The lines to copy are those in the records below that hold the word "function".

◆ Materials provided:
************

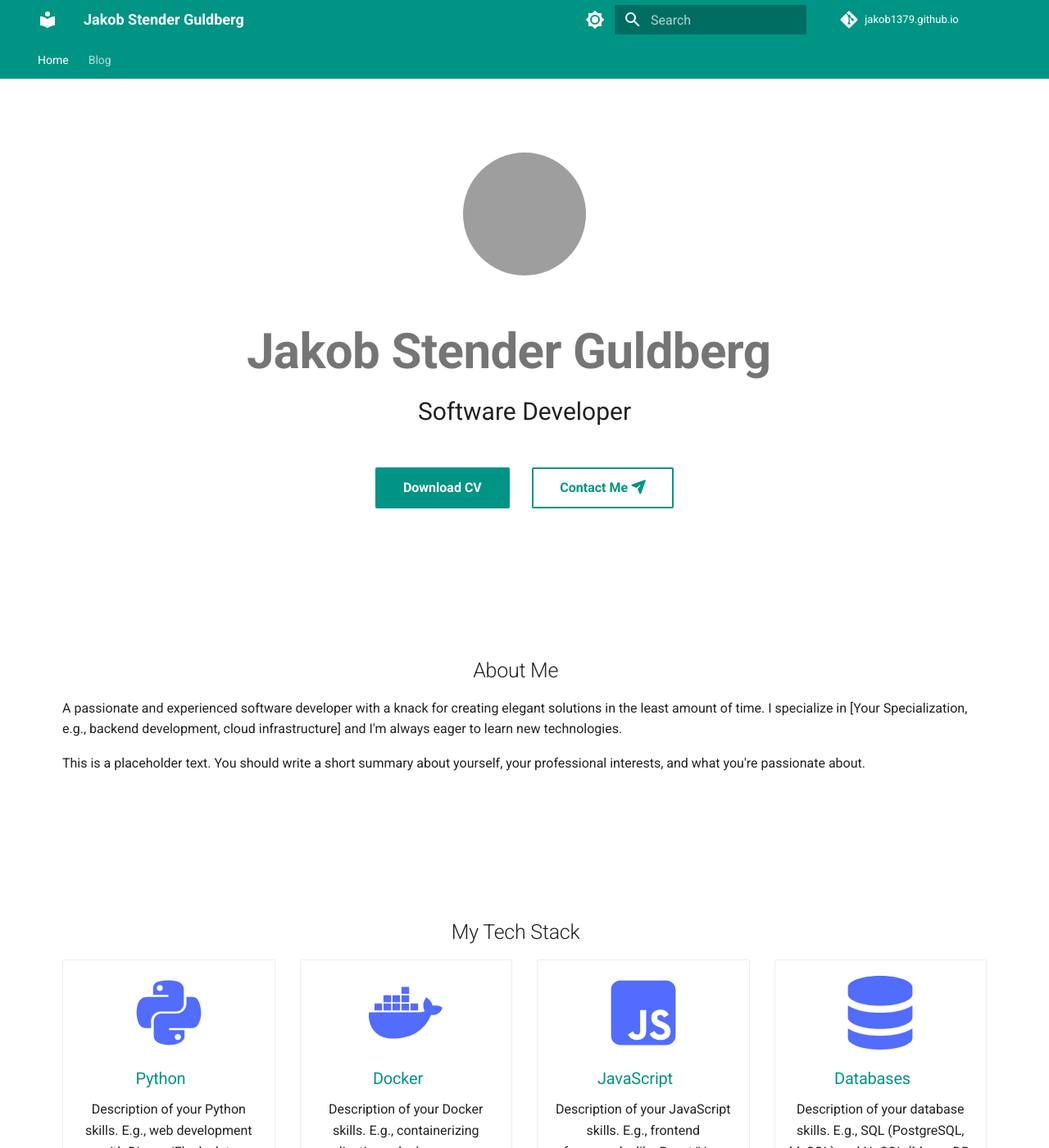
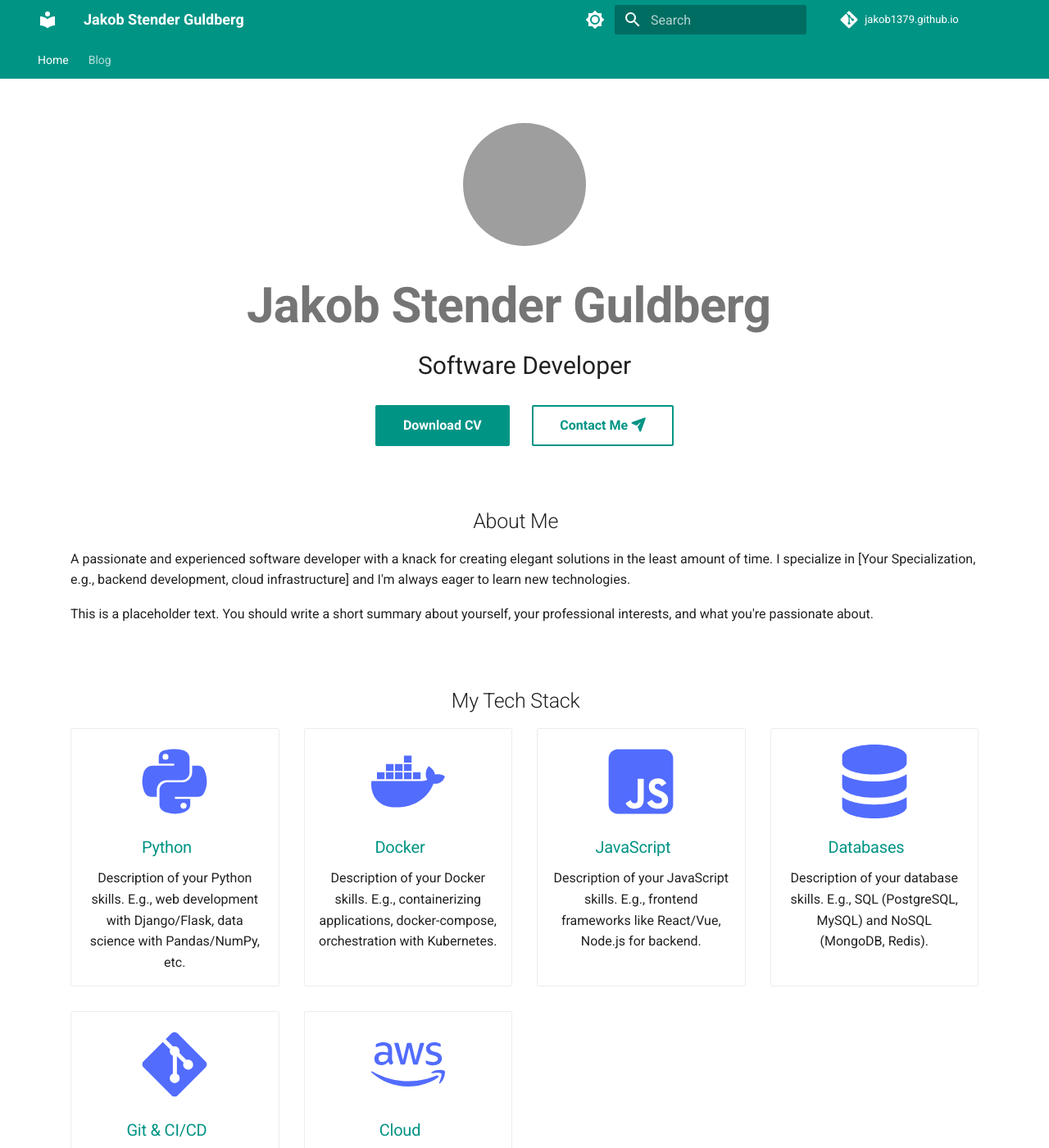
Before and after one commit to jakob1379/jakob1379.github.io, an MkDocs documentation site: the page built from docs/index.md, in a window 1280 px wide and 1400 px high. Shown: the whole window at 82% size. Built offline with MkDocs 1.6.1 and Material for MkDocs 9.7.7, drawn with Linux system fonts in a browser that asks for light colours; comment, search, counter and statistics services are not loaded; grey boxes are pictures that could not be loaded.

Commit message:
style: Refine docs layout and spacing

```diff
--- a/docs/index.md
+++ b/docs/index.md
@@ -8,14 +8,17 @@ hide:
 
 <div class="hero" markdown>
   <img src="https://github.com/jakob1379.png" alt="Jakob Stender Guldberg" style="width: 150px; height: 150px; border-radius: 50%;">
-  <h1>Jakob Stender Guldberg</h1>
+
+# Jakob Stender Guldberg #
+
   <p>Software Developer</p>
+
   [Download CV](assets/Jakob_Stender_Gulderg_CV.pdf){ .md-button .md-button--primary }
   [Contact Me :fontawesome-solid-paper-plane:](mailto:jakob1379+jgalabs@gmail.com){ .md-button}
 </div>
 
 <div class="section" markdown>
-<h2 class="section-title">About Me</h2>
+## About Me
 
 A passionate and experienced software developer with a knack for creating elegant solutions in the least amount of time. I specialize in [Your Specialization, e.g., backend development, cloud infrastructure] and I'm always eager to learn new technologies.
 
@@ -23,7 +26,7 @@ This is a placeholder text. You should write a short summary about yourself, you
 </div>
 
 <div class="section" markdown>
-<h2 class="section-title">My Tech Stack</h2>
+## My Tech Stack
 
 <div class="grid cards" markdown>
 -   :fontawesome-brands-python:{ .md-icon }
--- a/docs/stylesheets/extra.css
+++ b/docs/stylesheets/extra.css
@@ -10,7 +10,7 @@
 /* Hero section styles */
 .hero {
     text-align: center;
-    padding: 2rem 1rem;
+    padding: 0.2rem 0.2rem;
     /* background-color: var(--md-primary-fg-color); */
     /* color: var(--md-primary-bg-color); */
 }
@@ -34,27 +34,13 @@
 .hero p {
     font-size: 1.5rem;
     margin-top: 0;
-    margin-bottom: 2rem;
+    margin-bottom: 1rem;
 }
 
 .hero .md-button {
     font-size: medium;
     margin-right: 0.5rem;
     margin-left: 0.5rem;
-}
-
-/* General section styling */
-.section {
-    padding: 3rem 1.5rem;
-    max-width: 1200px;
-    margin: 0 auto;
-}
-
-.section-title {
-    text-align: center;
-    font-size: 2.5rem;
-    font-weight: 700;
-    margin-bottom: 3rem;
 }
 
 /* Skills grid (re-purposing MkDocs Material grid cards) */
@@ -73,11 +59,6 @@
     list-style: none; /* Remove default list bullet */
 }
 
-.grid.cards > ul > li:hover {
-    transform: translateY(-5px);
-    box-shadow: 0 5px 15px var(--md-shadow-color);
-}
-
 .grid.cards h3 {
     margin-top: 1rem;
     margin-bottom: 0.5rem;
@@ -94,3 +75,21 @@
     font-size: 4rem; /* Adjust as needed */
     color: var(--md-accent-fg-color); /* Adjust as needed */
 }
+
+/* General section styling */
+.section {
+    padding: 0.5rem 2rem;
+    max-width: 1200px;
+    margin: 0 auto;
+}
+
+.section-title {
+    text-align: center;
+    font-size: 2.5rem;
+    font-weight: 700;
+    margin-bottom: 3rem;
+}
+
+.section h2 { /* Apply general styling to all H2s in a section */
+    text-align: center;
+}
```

************

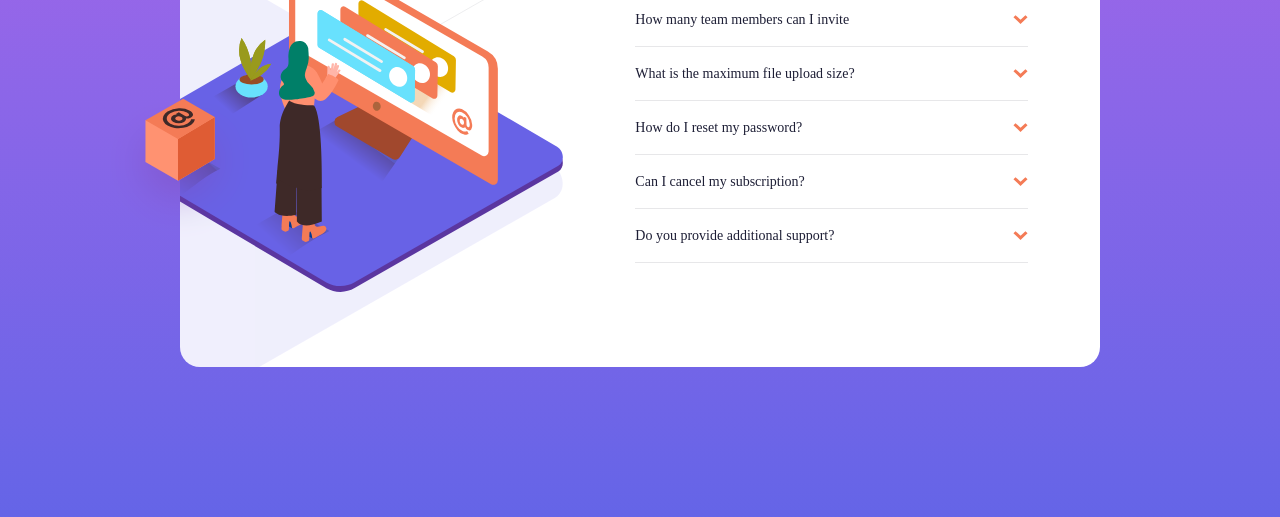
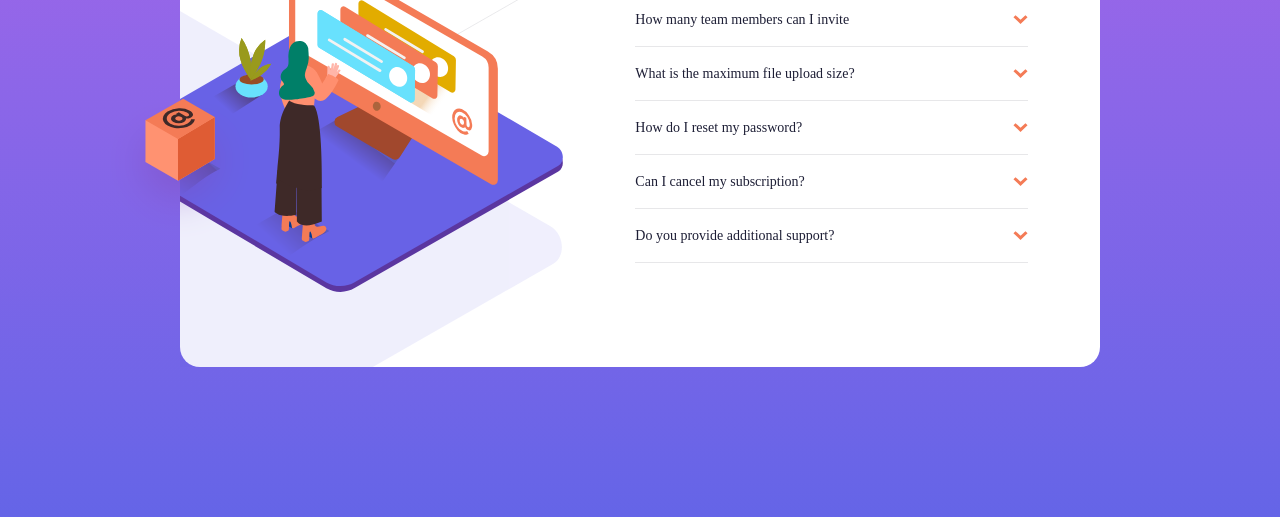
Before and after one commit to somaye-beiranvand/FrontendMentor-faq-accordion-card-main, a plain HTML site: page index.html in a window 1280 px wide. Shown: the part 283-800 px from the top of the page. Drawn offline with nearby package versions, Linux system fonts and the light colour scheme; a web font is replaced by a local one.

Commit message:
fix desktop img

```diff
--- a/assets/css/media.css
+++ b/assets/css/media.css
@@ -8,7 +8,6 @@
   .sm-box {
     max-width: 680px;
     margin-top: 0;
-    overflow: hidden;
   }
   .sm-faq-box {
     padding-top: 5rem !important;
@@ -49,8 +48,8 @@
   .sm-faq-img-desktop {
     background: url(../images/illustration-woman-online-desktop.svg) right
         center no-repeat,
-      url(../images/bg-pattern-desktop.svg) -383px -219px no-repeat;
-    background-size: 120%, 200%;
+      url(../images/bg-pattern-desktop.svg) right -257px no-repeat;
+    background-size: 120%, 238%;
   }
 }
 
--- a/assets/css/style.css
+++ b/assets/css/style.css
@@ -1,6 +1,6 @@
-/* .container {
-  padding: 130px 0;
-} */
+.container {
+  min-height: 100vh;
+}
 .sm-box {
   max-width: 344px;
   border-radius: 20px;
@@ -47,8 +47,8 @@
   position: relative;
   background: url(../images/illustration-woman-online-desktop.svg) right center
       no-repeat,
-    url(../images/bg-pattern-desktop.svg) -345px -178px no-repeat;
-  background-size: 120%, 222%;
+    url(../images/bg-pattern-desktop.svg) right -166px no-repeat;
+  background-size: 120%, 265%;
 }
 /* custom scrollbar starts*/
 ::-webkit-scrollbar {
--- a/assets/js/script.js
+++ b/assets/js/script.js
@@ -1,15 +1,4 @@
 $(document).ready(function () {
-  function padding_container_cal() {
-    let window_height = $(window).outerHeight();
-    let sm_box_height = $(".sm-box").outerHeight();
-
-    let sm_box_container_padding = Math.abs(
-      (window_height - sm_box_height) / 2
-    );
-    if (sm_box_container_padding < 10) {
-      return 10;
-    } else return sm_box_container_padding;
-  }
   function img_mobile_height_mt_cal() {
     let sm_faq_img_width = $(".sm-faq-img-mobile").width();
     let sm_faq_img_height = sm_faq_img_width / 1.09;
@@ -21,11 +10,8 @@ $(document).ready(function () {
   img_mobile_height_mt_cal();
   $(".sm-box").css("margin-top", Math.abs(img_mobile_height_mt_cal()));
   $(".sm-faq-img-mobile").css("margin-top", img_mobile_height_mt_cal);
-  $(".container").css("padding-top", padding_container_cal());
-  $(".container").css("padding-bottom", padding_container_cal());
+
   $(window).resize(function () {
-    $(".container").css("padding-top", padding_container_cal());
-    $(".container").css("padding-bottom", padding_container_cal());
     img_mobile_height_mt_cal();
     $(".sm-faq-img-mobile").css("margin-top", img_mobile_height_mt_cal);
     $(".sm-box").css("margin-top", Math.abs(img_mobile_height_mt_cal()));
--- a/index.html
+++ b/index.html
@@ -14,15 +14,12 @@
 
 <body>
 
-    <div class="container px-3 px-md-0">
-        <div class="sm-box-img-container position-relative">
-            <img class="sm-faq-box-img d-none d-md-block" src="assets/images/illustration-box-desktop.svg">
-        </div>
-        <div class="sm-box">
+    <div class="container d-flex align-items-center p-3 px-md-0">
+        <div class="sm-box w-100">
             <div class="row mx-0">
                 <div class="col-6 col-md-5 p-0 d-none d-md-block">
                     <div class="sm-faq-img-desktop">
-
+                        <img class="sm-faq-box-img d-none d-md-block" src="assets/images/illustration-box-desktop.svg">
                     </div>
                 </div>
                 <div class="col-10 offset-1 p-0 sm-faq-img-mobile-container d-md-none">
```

************

◆ Answer space:
 $(document).ready(function () {
-  function padding_container_cal() {
   function img_mobile_height_mt_cal() {
@@ -21,11 +10,8 @@ $(document).ready(function () {
   $(window).resize(function () {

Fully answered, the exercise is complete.